From this release onwards, analysis on the alternative measure of RHDI will be included in this release. This alternative (and experimental) measure removes imputed transactions from real household disposable income to better represent the economic experience of UK households. In other words, it captures the immediately accessible and directly observed “cash” available to households to spend or save at that given time point if they so wished to. Deeper detail on methodology can be found in the Alternative measures of UK households' income and saving: April to June 2018 article.

In this cash-based approach, real household disposable income (RHDI) is estimated to have fallen 0.2% in Quarter 3 (July to Sept) 2018, compared with the previous quarter. This is only marginally different to the flat growth in RHDI on a National Accounts basis.

Therefore, both the national accounts RHDI and the cash-basis RDHI were broadly flat in Quarter 3 2018, as seen in Figure 6. The main point, however, from the alternative measure of RHDI is that the level of RHDI on a cash-basis is approximately 20% lower than the level of RHDI on a national accounts basis. There’s a difference of £62.1 billion between the two measures, equivalent to 12% of gross domestic product (GDP), meaning that households have 12% of GDP less to spend or save when we remove incomes not immediately accessible or directly observed.

Per head, cash-based RHDI stood at £3,943 in the latest quarter. This is £933 lower than RHDI per head on a national accounts basis (£4,876).

The difference between the two series is mainly explained by the removal of gross operating surplus (which is made up of imputed rentals – that is, what households would pay themselves if they were to rent their own property to themselves) from the national accounts measure of GDHI. This has been the main driver of the difference throughout 2018 so far, as Figure 7 shows.

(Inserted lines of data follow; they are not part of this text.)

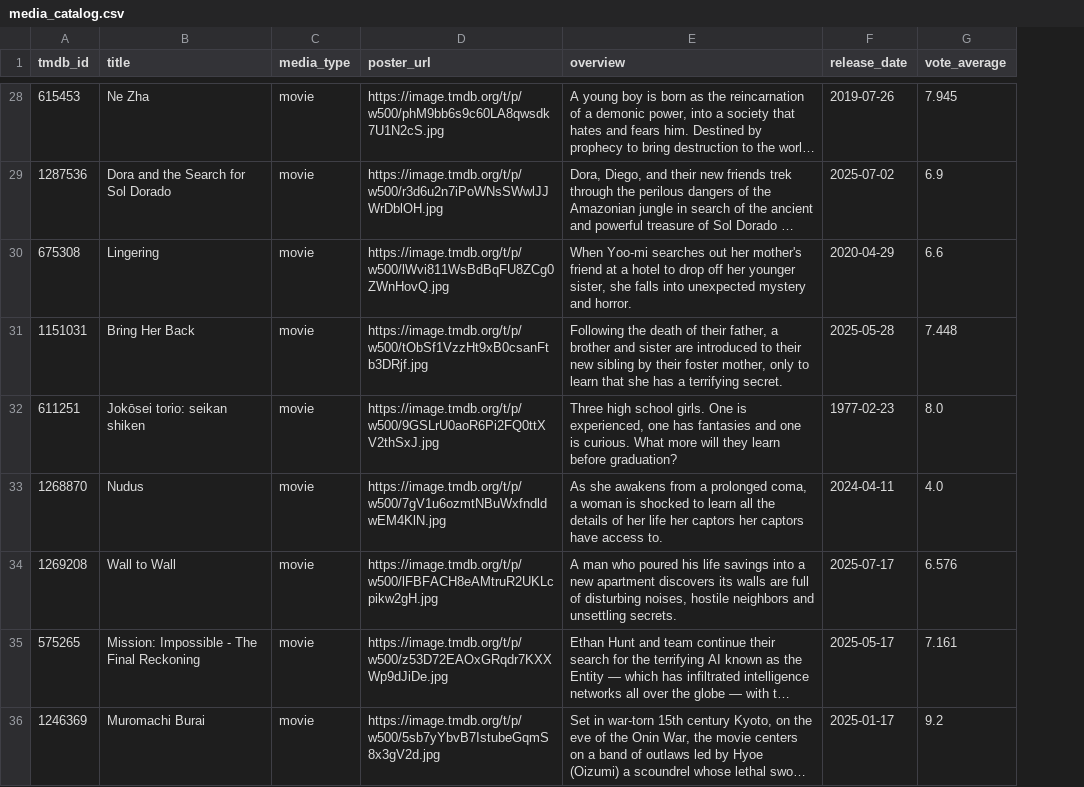
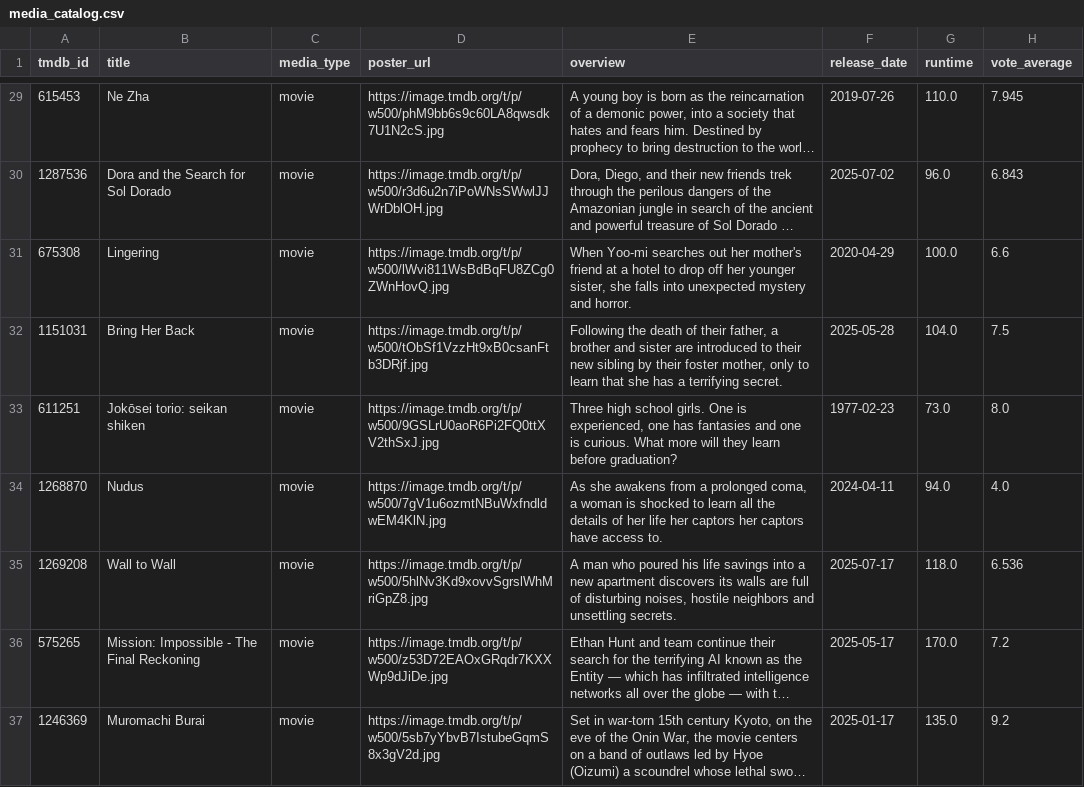
Before and after one commit to jalenjaloney/temp-name, a CSV file: media_catalog.csv, drawn as a sheet; only a part is shown, gaps mark what is left out; long unchanged cells end in …; addresses are those after the commit; the diff covers the shown part only; the diff names each change by its address in the sheet, - before the commit and + after, or states it on an @@ line.

```diff
--- a/media_catalog.csv
+++ b/media_catalog.csv
+column G (runtime), rows 29-37: 110.0 | 96.0 | 100.0 | 104.0 | 73.0 | 94.0 | 118.0 | 170.0 | 135.0
-H30 (vote_average): 6.9
+H30 (vote_average): 6.843
-H32 (vote_average): 7.448
+H32 (vote_average): 7.5
-D35 (poster_url): https://image.tmdb.org/t/p/w500/lFBFACH8eAMtruR2UKLcpikw2gH.jpg
+D35 (poster_url): https://image.tmdb.org/t/p/w500/5hlNv3Kd9xovvSgrslWhMriGpZ8.jpg
-H35 (vote_average): 6.576
+H35 (vote_average): 6.536
-H36 (vote_average): 7.161
+H36 (vote_average): 7.2
```
Also changed, not shown: 8 added rows, 8 removed rows, 5 moved rows and 25 edited cells elsewhere in this file, 4 other files.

There are six transactions which explain the differences between GHDI on a cash-basis and a national accounts basis. Please see Table 2 in the appendix for a list of transactions removed from the national accounts measure of RHDI to calculate the cash-based RHDI. A cash-based deflator is also applied to cash-based GHDI to remove the effect of price changes experienced by households to calculate real household disposable income on a cash-basis.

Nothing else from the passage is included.